Apple Watch Series 6 Blood Oxygen feature can provide a useful indicator of wellness

Apple on Tuesday announced Apple Watch Series 6, introducing a revolutionary Blood Oxygen feature that offers users even more insight into their overall wellness. Apple Watch Series 6 delivers many notable hardware improvements, including a faster S6 System in Package (SiP) and next-generation always-on altimeter, along with its most colorful lineup yet, featuring a beautiful palette of new case finishes and bands. watchOS 7 brings Family Setup, sleep tracking, automatic handwashing detection, new workout types, and the ability to curate and share watch faces, encouraging customers to be more active, stay connected, and better manage their health in new ways.

The Blood Oxygen sensor employs LEDs, along with photodiodes on the back crystal of Apple Watch Series 6.
The Blood Oxygen sensor employs LEDs, along with photodiodes on the back crystal of Apple Watch Series 6.

Brian X. Chen for The New York Times:

The feature is particularly timely with the coronavirus, because some patients in critical condition with COVID-19 have had low blood oxygen levels.

I had a day to test the new $399 Apple Watch to measure my blood oxygen level. The process was simple: You open the blood oxygen app on the device, keep your wrist steady and hit the Start button. After 15 seconds, during which a sensor on the back of the watch measures your blood oxygen level by shining lights onto your wrist, it shows your reading. In three tests, my blood oxygen level stood between 99 percent and 100 percent.

I wasn’t quite sure what to do with this information. So I asked two medical experts about the new feature. Both were cautiously optimistic about its potential benefits, especially for research. The ability to constantly monitor blood oxygen levels with some degree of accuracy, they said, could help people discover symptoms for health conditions like sleep apnea.
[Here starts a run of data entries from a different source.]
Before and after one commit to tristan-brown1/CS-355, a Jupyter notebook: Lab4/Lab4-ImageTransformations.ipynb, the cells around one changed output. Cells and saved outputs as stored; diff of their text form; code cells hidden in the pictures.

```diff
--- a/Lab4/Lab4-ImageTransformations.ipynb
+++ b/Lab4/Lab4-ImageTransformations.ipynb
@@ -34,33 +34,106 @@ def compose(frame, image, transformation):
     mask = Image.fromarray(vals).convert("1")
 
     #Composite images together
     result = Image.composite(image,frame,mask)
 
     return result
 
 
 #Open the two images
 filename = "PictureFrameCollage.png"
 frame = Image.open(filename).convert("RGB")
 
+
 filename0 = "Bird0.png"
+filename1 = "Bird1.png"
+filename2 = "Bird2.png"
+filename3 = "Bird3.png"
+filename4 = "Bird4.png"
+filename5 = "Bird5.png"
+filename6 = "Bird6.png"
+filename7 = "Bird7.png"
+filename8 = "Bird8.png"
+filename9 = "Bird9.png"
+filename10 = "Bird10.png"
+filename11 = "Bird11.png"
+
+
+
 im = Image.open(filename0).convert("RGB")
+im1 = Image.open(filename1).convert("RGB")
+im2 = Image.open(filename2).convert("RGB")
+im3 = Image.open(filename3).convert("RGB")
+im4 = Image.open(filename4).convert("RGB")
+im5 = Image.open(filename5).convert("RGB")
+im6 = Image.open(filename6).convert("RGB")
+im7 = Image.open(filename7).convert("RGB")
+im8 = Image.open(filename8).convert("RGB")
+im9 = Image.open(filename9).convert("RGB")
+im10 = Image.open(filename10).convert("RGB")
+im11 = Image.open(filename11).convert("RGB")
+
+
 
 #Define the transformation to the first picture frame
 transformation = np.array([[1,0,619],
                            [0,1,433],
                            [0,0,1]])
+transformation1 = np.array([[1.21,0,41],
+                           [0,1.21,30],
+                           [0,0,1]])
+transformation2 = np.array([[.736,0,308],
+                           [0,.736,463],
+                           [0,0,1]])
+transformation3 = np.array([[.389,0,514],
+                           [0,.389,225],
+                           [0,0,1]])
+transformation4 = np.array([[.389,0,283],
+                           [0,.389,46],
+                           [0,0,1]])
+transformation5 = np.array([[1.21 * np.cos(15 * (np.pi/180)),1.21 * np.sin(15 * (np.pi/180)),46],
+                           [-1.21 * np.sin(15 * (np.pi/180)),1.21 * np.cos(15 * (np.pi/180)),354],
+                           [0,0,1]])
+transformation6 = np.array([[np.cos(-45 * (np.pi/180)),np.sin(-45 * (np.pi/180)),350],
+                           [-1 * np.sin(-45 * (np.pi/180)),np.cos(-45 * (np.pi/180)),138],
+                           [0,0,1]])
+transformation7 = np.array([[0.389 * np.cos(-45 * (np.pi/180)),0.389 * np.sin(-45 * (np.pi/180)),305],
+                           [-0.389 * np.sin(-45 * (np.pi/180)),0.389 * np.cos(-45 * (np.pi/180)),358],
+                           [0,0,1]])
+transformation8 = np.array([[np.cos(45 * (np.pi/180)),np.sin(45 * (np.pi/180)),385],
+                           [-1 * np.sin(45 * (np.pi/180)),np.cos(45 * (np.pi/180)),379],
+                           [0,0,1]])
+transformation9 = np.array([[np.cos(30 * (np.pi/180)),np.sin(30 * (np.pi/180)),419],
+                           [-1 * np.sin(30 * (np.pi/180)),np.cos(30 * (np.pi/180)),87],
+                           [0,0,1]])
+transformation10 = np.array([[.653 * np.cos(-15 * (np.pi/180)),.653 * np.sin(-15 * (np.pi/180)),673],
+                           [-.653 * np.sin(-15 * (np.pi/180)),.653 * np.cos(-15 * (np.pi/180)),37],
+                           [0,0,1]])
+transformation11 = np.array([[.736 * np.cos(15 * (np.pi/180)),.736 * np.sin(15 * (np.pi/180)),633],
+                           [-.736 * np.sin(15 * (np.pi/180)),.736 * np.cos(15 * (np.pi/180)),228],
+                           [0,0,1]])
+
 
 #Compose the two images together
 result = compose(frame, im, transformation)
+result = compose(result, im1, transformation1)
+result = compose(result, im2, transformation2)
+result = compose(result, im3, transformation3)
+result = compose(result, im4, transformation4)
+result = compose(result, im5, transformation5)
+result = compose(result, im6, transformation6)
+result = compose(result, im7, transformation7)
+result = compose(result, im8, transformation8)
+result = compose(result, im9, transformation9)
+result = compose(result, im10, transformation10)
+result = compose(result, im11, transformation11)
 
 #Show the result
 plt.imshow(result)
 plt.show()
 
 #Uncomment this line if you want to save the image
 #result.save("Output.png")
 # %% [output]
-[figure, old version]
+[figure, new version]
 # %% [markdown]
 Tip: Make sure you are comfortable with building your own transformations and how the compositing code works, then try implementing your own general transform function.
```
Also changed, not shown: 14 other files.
“Continuous recording of data can be really interesting to see trends,” said Cathy A. Goldstein, a sleep physician at the University of Michigan’s Medicine Sleep Clinic… A healthy person will usually have blood oxygen levels in the mid- to high 90s. When people have health conditions such as lung disease, sleep disorders or respiratory infections, levels can dip to the 60s to the low 90s, Dr. Goldstein said.

Blood oxygen monitoring may be more useful for people who are already known to have health problems, Dr. Weiss said. For example, if someone with a history of heart failure saw lower saturation levels in their blood oxygen during exercise, that information could be shared with a doctor, who could then modify the treatment plan.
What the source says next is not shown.